  • Chestnuts                                                                    
  • Cabbage, turnips, kohlrabi, cauliflower, broccoli, and Brussels sprouts
  • Apple cider vinegar (1 tsp. in a little water up to three times a day)


Herbs to Treat Depression

  • Lemon balm leaf: ½ – 6 grams moves liver and spleen qi
  • Gardenia (sometimes called the happiness herb because it relieves liver congestion and blocked emotion): 6 – 12 g
  • Pulsatilla: prepare from the fresh herb. Macerate 2 lbs. in 4 pints of strong alcohol. Two to three drops of tincture are taken three to four times a day in a spoonful of water. Use within a year of preparation.
  • Ginkgo biloba: available in pills and capsules
  • Gotu kola: available in pills and capsules
  • Slippery elm: available as a tea



  • Vitamin B1: 1.5 mg per day
  • Vitamin B6: 2 – 10 mg per day, especially if there is edema or if depression is related to the menstrual cycle
  • Vitamin B12: 1 – 10 mcg per day
  • Vitamin B complex: 50 mg per day
  • Vitamin C: 100 – 500 mg per day
  • Calcium/magnesium: in a 2:1 ratio (500 mg of calcium; 250 mg of magnesium) per day


Sleep Management

Studies have shown that people who reduce the amount of sleep they are getting from 8 or more hours per night to 5 or 6 hours experience dramatic improvements in mood.



  • Daily meditation, prayer, and guided imagery routines
  • Support groups
  • Chanting and singing
  • Exercise—very effective if practiced daily
  • Writing in a journal daily
  • Write in journal about the most traumatic and/or shameful experience you have had for four days, at least 20 minutes per writing session. This method, developed by Southern Methodist University psychologist James Pennybaker, Ph.D., has been proven effective in alleviating many kinds of psychological disorders, including depression.



  • Lavender

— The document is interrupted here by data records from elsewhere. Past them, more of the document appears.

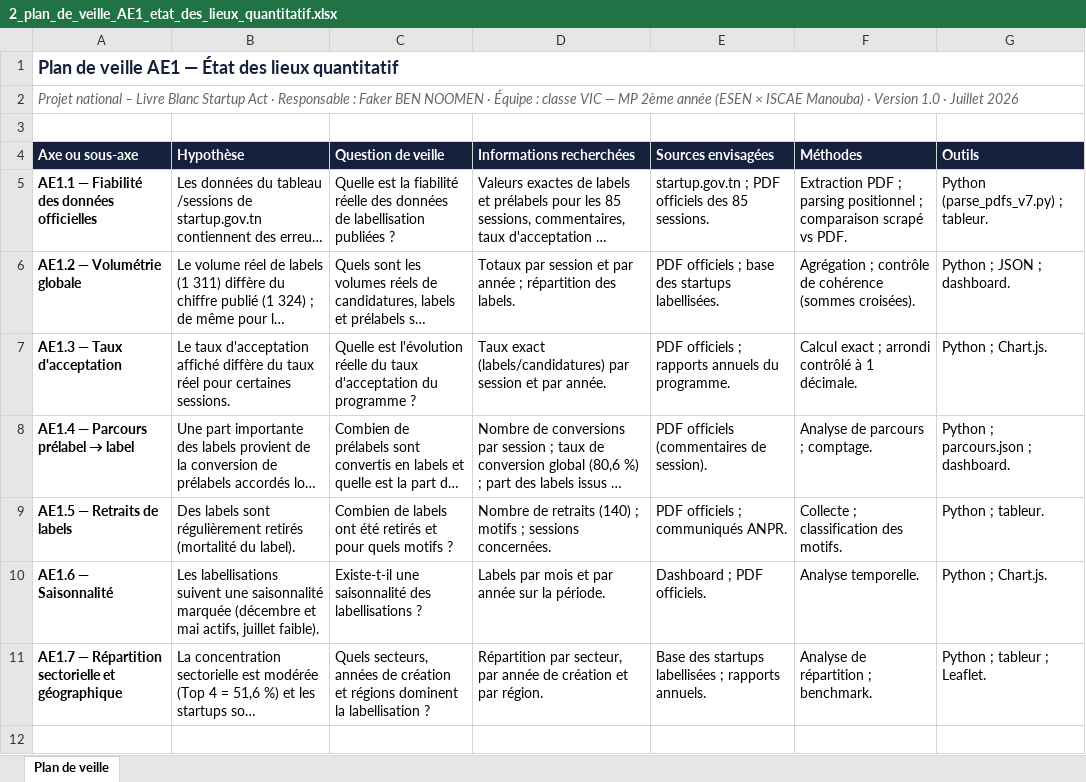
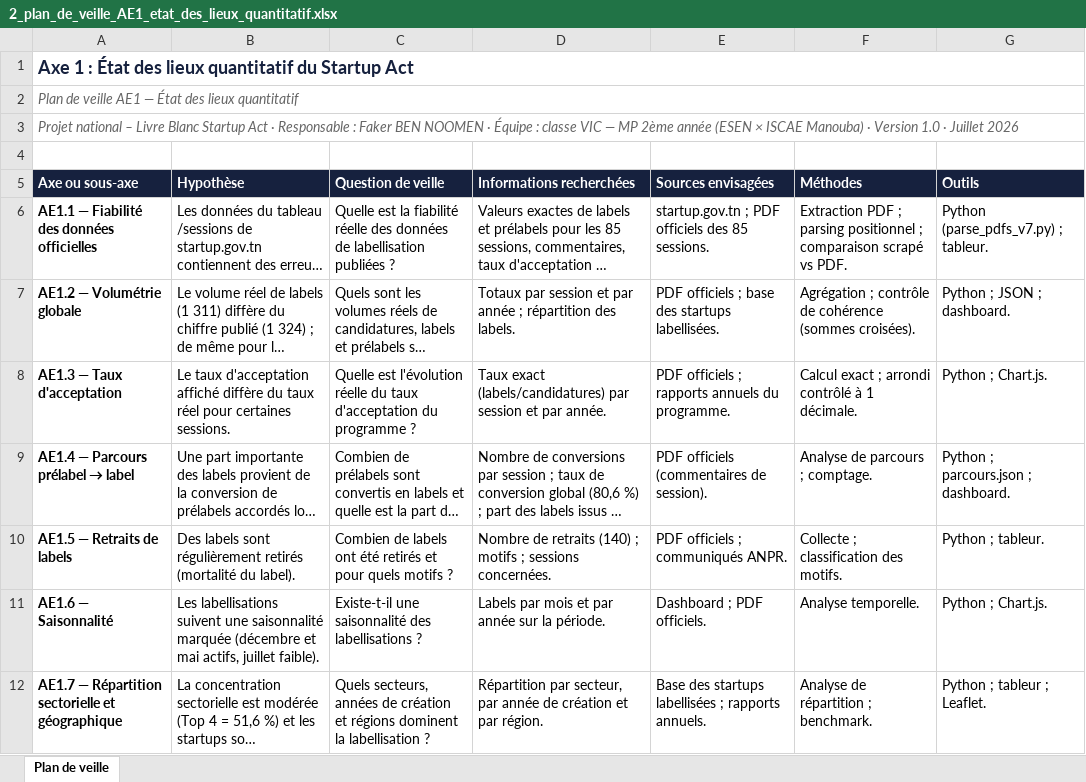
Before and after one commit to bennoomenfaker/vic-2026-startup-act, an Excel workbook: livrables/2_plan_de_veille_AE1_etat_des_lieux_quantitatif.xlsx, sheet Plan de veille, drawn as a sheet; long unchanged cells end in …; values as stored, in another font and other column widths than the file's, no borders; addresses are those after the commit; the diff names each change by its address in the sheet, - before the commit and + after, or states it on an @@ line.

Commit message:
feat: add axis name 'Axe 1 : Etat des lieux quantitatif du Startup Act' to charte and plan de veille (MD/PDF/XLSX)

```diff
--- a/livrables/2_plan_de_veille_AE1_etat_des_lieux_quantitatif.xlsx (sheet Plan de veille)
+++ b/livrables/2_plan_de_veille_AE1_etat_des_lieux_quantitatif.xlsx (sheet Plan de veille)
+row 1: Axe 1 : État des lieux quantitatif du Startup Act
@@ A2 bold: on → off, italic: off → on, text colour: #16213E → #666666, text size: smaller @@
```
Also changed, not shown: 5 other files.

  • Walking daily
  • Yoga and stretching exercises specifically boost brain levels of serotonin, the neurotransmitter that promotes feelings of well-being, positive outlook, deeper sleep, and higher self-esteem.
  • Bicycling, jogging, swimming, and any aerobic activity or sport